Posted March 5, 2012
Fayetteville, N.C. — When Frankie Graves was trapped inside his 18-wheeler truck and covered in flames, he didn't know if he was going to survive. A stranger helped to pull him from the wreckage.
After more than two years of burn treatments and recovery, the Goldsboro truck driver was recently reunited with that stranger.
In October 2009, Graves was driving his rig on Interstate 95 north of Fayetteville just south of the Harnett County line. He came across another truck that had stopped to push a broken-down pickup truck off of the road.
Graves swerved, but he was too late. He crashed, and his truck burst into flames near milepost 68.
Chris Burns, who was driving southbound in I-95 with his brother, said he saw a spark in the distance and then an explosion.
"The window wouldn't come down. I tried to get out the door. The door wouldn't open," Graves recalls. "That's when I said, 'I can't get out of here.' I said, 'I'm just going to die right here.'"
Burns, an Army reservist, said he had to stop and help. He saw Graves inside the truck slumped over and on fire.
Graves said he heard a voice telling him to "kick the window."
"That's when I shook my head...woke up," Graves said.
Burns said Graves went head first through the door window.
"He was totally engulfed in flames. It was like I'm trying to catch him as he's coming to the ground," Burns said.
Burns forced the trucker to the ground and smothered the flames. Then, he saw the shiny tanker attached to the truck and feared it was filled with fuel.

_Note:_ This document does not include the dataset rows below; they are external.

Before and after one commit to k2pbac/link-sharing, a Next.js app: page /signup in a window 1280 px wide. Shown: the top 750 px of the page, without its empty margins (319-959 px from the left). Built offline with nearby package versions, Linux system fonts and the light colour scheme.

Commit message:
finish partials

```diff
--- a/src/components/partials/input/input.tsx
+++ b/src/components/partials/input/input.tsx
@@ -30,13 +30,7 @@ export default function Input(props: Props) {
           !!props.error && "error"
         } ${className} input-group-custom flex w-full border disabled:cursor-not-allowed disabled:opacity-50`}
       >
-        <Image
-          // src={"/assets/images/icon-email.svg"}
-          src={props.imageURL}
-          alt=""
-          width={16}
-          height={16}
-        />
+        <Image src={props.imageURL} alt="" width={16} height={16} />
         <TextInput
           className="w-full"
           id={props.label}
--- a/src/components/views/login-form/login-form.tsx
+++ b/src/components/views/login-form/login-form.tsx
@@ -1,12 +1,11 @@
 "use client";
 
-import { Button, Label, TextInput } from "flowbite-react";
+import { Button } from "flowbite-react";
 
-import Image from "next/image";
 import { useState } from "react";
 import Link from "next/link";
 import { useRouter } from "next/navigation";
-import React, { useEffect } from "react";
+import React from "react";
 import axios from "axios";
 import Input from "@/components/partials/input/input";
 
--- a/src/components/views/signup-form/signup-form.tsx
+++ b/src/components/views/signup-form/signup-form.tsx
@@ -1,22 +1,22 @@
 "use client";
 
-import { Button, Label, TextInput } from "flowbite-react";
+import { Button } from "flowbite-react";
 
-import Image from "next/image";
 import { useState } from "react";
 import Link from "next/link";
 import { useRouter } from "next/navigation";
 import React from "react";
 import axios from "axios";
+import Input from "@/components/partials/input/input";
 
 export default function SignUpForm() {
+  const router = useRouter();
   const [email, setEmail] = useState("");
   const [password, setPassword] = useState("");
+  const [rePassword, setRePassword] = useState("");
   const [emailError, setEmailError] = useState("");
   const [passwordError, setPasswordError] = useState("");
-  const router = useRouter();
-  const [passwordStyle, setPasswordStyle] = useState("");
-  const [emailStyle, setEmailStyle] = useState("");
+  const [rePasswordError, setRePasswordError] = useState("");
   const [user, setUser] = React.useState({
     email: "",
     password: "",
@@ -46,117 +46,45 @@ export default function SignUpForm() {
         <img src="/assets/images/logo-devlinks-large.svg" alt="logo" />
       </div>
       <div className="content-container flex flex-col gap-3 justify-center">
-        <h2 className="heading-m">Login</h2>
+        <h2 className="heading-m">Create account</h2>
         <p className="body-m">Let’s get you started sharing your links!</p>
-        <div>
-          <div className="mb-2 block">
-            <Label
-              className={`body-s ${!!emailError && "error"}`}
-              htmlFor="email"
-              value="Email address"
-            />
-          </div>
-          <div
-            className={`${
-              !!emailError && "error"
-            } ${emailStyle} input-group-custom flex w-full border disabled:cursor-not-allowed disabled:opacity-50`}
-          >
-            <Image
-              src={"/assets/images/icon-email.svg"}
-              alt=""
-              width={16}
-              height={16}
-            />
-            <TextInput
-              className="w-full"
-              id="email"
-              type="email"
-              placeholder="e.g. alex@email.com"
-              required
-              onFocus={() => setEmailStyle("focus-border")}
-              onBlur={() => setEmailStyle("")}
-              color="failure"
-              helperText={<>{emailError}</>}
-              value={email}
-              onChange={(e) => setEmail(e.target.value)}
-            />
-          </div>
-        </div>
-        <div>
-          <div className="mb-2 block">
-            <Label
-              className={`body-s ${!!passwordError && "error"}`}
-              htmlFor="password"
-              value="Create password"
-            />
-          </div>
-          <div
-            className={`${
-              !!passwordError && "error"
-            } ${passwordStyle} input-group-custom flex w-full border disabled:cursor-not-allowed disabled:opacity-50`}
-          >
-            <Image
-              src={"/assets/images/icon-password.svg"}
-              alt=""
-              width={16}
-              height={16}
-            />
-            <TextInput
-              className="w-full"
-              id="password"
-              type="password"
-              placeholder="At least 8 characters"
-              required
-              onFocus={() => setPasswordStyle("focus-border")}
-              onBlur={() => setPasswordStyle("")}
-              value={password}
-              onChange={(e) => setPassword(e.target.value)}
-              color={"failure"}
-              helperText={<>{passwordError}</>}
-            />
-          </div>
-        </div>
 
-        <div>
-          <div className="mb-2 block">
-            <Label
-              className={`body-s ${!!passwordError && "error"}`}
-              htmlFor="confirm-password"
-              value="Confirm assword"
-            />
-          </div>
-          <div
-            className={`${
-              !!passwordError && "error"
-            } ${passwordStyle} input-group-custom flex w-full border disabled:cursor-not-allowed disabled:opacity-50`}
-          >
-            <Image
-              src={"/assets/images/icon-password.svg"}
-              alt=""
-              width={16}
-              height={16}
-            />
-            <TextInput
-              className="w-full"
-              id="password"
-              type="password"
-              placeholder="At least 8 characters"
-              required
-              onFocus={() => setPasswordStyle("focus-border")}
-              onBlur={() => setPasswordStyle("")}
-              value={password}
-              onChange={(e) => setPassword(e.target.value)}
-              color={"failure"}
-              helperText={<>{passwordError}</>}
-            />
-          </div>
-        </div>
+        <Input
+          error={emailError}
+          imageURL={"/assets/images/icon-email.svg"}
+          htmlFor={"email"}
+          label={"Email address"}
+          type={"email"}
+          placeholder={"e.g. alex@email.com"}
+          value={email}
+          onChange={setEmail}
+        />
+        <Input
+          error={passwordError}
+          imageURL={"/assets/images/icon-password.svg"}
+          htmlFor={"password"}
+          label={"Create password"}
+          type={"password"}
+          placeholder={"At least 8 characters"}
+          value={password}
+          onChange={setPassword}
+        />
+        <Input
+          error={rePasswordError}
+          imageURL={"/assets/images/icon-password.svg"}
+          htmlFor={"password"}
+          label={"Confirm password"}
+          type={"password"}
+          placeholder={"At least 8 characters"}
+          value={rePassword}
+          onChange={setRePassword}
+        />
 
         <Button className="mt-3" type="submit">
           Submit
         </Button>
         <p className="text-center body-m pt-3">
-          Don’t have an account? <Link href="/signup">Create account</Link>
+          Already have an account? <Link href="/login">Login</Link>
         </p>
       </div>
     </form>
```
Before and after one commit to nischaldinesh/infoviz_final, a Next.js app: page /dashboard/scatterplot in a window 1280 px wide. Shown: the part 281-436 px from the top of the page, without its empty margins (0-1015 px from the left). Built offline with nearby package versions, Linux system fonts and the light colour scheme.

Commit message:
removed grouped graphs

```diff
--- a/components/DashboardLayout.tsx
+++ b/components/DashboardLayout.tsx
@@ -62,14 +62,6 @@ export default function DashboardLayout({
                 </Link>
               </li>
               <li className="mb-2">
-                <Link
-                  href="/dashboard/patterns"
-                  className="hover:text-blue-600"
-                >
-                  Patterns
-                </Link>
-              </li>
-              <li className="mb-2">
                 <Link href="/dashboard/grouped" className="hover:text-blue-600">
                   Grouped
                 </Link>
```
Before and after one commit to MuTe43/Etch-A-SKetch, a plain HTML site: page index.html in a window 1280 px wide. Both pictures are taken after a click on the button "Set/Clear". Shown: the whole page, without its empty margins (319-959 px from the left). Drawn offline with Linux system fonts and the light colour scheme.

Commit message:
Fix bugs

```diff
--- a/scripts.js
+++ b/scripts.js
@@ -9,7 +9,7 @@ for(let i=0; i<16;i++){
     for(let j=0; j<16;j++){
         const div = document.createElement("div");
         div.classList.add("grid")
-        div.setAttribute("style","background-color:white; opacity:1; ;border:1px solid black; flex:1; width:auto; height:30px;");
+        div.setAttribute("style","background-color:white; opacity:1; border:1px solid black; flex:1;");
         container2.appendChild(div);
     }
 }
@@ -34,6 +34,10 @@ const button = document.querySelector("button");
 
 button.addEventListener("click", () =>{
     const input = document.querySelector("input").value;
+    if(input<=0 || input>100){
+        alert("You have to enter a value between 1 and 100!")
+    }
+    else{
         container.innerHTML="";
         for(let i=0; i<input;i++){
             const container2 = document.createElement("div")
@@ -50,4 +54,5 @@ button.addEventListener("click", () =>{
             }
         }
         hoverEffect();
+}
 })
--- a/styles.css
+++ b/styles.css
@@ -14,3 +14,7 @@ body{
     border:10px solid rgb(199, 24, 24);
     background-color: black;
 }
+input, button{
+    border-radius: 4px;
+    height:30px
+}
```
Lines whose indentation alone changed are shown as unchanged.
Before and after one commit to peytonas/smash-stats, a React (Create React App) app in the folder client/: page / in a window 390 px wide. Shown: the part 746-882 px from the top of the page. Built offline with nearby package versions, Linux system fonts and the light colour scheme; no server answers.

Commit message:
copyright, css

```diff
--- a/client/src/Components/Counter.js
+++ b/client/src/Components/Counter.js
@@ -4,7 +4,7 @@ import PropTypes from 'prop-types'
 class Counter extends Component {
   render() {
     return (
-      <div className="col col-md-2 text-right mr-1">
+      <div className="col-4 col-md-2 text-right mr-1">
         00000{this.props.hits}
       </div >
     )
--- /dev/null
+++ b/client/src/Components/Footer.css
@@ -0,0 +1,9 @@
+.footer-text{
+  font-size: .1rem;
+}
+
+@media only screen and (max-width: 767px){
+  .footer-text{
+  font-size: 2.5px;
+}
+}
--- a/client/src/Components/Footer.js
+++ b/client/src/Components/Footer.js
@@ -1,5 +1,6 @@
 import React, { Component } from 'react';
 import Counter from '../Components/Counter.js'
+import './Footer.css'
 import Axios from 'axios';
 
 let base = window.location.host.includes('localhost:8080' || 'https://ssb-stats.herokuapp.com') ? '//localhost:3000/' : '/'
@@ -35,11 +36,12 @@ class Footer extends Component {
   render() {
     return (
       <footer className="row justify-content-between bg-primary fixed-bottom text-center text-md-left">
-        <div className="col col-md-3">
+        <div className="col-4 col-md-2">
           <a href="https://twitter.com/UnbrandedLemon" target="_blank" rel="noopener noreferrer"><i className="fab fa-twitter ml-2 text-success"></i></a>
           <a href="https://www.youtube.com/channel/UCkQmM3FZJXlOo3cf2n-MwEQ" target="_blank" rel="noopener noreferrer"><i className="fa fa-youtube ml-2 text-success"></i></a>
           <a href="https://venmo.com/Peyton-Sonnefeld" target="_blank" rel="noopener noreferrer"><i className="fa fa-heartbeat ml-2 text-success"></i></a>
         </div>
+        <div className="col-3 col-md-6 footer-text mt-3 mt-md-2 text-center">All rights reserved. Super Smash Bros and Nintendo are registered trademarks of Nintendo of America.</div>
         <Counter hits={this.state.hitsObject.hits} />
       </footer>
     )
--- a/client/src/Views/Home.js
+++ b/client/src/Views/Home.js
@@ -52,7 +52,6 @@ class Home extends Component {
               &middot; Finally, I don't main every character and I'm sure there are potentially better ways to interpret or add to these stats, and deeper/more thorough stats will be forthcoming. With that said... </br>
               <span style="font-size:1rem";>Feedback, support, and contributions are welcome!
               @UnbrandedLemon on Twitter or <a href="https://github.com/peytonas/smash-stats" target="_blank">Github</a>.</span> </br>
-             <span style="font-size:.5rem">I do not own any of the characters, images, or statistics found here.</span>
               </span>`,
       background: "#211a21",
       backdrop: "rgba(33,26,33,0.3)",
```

"For the first time, I felt fear. Because this guy had lived through this, now we're both going to die," Burns said.
Both men were lucky because the tank was filled with swine blood and not fuel.
Paramedics soon arrived. Burns said he went home haunted the the incident and thinking the trucker would never survive.
"I could still feel the heat. I could still feel him – the burning. It was traumatic for like three days for me," Burns said.
Graves had burns on more than 40 percent of his body. He spent two months in a coma at North Carolina Jaycee Burn Center at UNC Hospitals in Chapel Hill. He is still undergoing physical therapy.
Although Graves, 58, would never drive a truck again, he still travels I-95 to visit his family in South Carolina. Last week, he made a special stop to visit Burns, whom he hadn't seen since that night.
"I never forgot him because every day I think about him," Graves said.
Burns, 42, of the Gray's Creek area, said he doesn't remember telling Graves to break the window. Graves said he thinks the voice was an angel.
"I know an angel flew me out of that window because I went head first," Graves said.
The two men plan to stay in touch and visit often.